| Assignment |
Beneath this instruction is a block of data; output from it exactly the lines that run from the one containing "the shorter version." through the one containing "Also changed, not shown: parts of 13", inclusive.

Detected change data
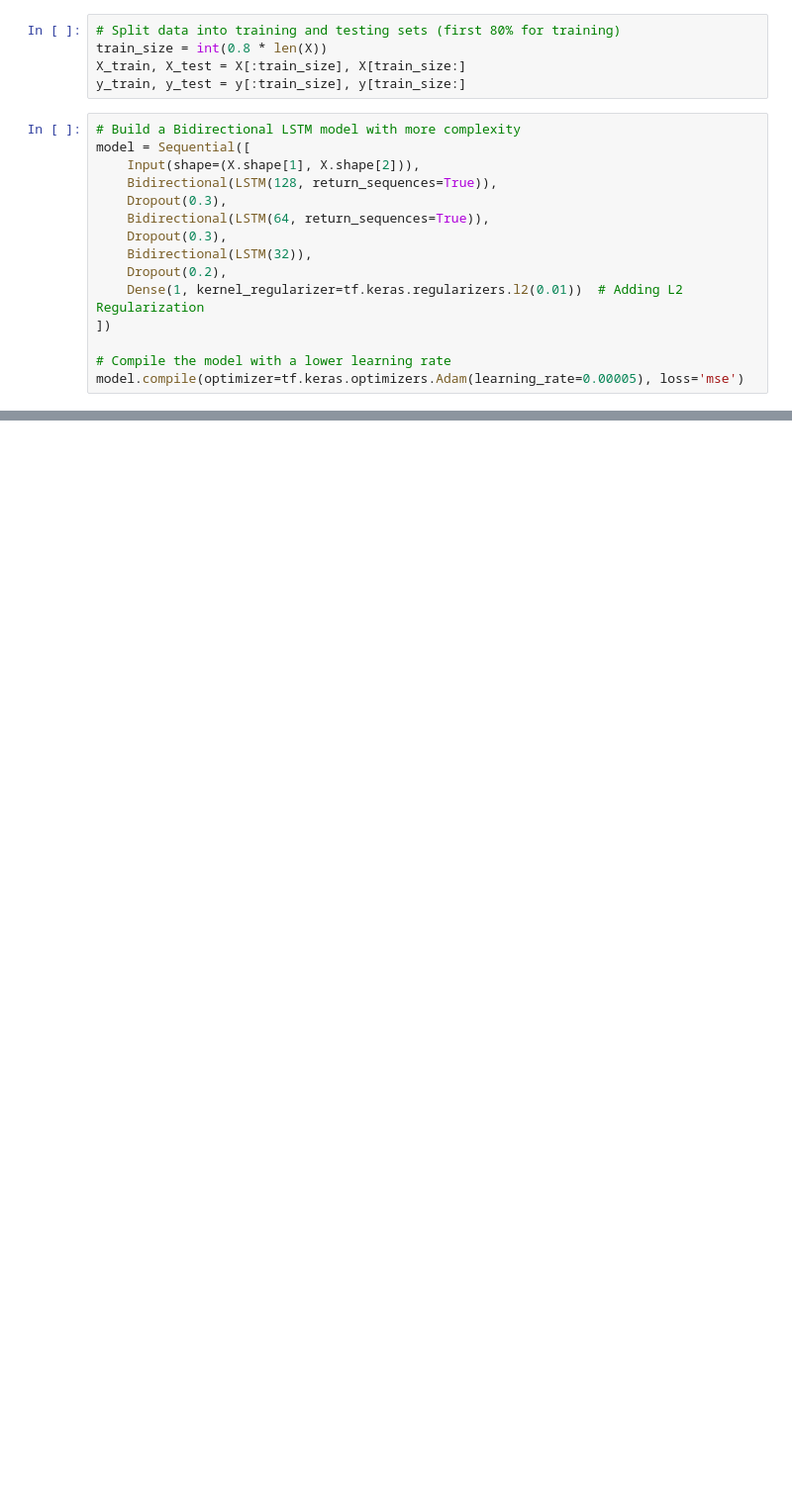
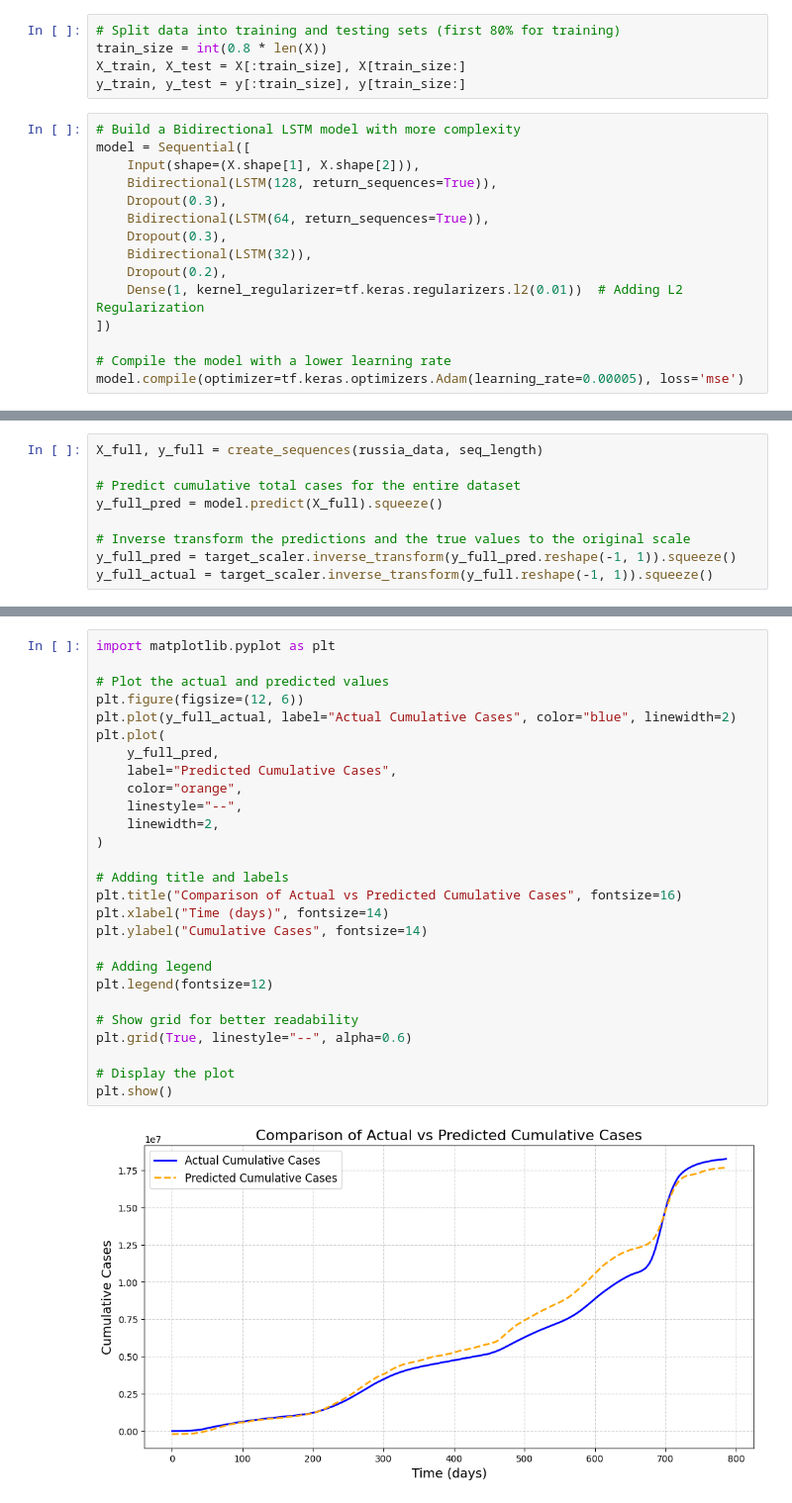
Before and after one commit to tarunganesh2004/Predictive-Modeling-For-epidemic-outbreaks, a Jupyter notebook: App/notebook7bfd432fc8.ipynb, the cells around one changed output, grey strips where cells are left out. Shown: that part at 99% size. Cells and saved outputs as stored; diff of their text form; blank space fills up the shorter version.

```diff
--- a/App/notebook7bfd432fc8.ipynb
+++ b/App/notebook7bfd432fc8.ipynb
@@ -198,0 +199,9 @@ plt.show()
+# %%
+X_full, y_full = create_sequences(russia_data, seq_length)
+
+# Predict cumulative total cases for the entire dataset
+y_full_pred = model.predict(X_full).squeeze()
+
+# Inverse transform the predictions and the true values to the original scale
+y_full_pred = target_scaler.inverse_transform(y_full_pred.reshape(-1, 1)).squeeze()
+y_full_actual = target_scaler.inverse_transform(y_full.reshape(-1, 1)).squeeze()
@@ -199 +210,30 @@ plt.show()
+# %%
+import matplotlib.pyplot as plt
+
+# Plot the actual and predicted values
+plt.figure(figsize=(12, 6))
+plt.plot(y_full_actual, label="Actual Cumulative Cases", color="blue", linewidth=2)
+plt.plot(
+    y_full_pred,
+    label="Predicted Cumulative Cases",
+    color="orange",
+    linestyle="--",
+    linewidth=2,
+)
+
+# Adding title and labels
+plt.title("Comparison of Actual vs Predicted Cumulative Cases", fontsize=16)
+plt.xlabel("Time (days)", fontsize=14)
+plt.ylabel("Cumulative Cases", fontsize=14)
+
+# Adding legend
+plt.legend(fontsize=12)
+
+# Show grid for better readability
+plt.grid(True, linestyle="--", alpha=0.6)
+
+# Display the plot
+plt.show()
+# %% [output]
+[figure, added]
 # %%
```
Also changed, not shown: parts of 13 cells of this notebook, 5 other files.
--
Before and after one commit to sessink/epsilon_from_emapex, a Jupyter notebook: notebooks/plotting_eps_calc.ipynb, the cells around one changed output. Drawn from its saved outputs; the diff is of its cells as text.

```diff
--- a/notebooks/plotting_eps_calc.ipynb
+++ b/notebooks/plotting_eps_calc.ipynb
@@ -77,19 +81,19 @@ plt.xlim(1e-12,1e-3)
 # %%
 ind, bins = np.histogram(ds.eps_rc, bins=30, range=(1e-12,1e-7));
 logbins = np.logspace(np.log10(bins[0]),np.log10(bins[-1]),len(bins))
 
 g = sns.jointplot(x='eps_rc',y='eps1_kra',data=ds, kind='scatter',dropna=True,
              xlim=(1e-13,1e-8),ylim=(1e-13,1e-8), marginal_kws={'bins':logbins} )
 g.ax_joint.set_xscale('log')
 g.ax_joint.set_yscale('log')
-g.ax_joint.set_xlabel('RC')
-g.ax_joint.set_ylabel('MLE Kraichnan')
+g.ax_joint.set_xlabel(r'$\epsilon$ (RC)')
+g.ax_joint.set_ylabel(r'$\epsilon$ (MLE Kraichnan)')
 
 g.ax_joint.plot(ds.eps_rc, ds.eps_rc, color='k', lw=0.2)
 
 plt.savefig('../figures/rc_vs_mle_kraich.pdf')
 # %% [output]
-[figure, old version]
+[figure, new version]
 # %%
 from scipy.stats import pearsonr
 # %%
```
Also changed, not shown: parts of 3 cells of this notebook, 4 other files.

| Task solution |
Before and after one commit to tarunganesh2004/Predictive-Modeling-For-epidemic-outbreaks, a Jupyter notebook: App/notebook7bfd432fc8.ipynb, the cells around one changed output, grey strips where cells are left out. Shown: that part at 99% size. Cells and saved outputs as stored; diff of their text form; blank space fills up the shorter version.

```diff
--- a/App/notebook7bfd432fc8.ipynb
+++ b/App/notebook7bfd432fc8.ipynb
@@ -198,0 +199,9 @@ plt.show()
+# %%
+X_full, y_full = create_sequences(russia_data, seq_length)
+
+# Predict cumulative total cases for the entire dataset
+y_full_pred = model.predict(X_full).squeeze()
+
+# Inverse transform the predictions and the true values to the original scale
+y_full_pred = target_scaler.inverse_transform(y_full_pred.reshape(-1, 1)).squeeze()
+y_full_actual = target_scaler.inverse_transform(y_full.reshape(-1, 1)).squeeze()
@@ -199 +210,30 @@ plt.show()
+# %%
+import matplotlib.pyplot as plt
+
+# Plot the actual and predicted values
+plt.figure(figsize=(12, 6))
+plt.plot(y_full_actual, label="Actual Cumulative Cases", color="blue", linewidth=2)
+plt.plot(
+    y_full_pred,
+    label="Predicted Cumulative Cases",
+    color="orange",
+    linestyle="--",
+    linewidth=2,
+)
+
+# Adding title and labels
+plt.title("Comparison of Actual vs Predicted Cumulative Cases", fontsize=16)
+plt.xlabel("Time (days)", fontsize=14)
+plt.ylabel("Cumulative Cases", fontsize=14)
+
+# Adding legend
+plt.legend(fontsize=12)
+
+# Show grid for better readability
+plt.grid(True, linestyle="--", alpha=0.6)
+
+# Display the plot
+plt.show()
+# %% [output]
+[figure, added]
 # %%
```
Also changed, not shown: parts of 13 cells of this notebook, 5 other files.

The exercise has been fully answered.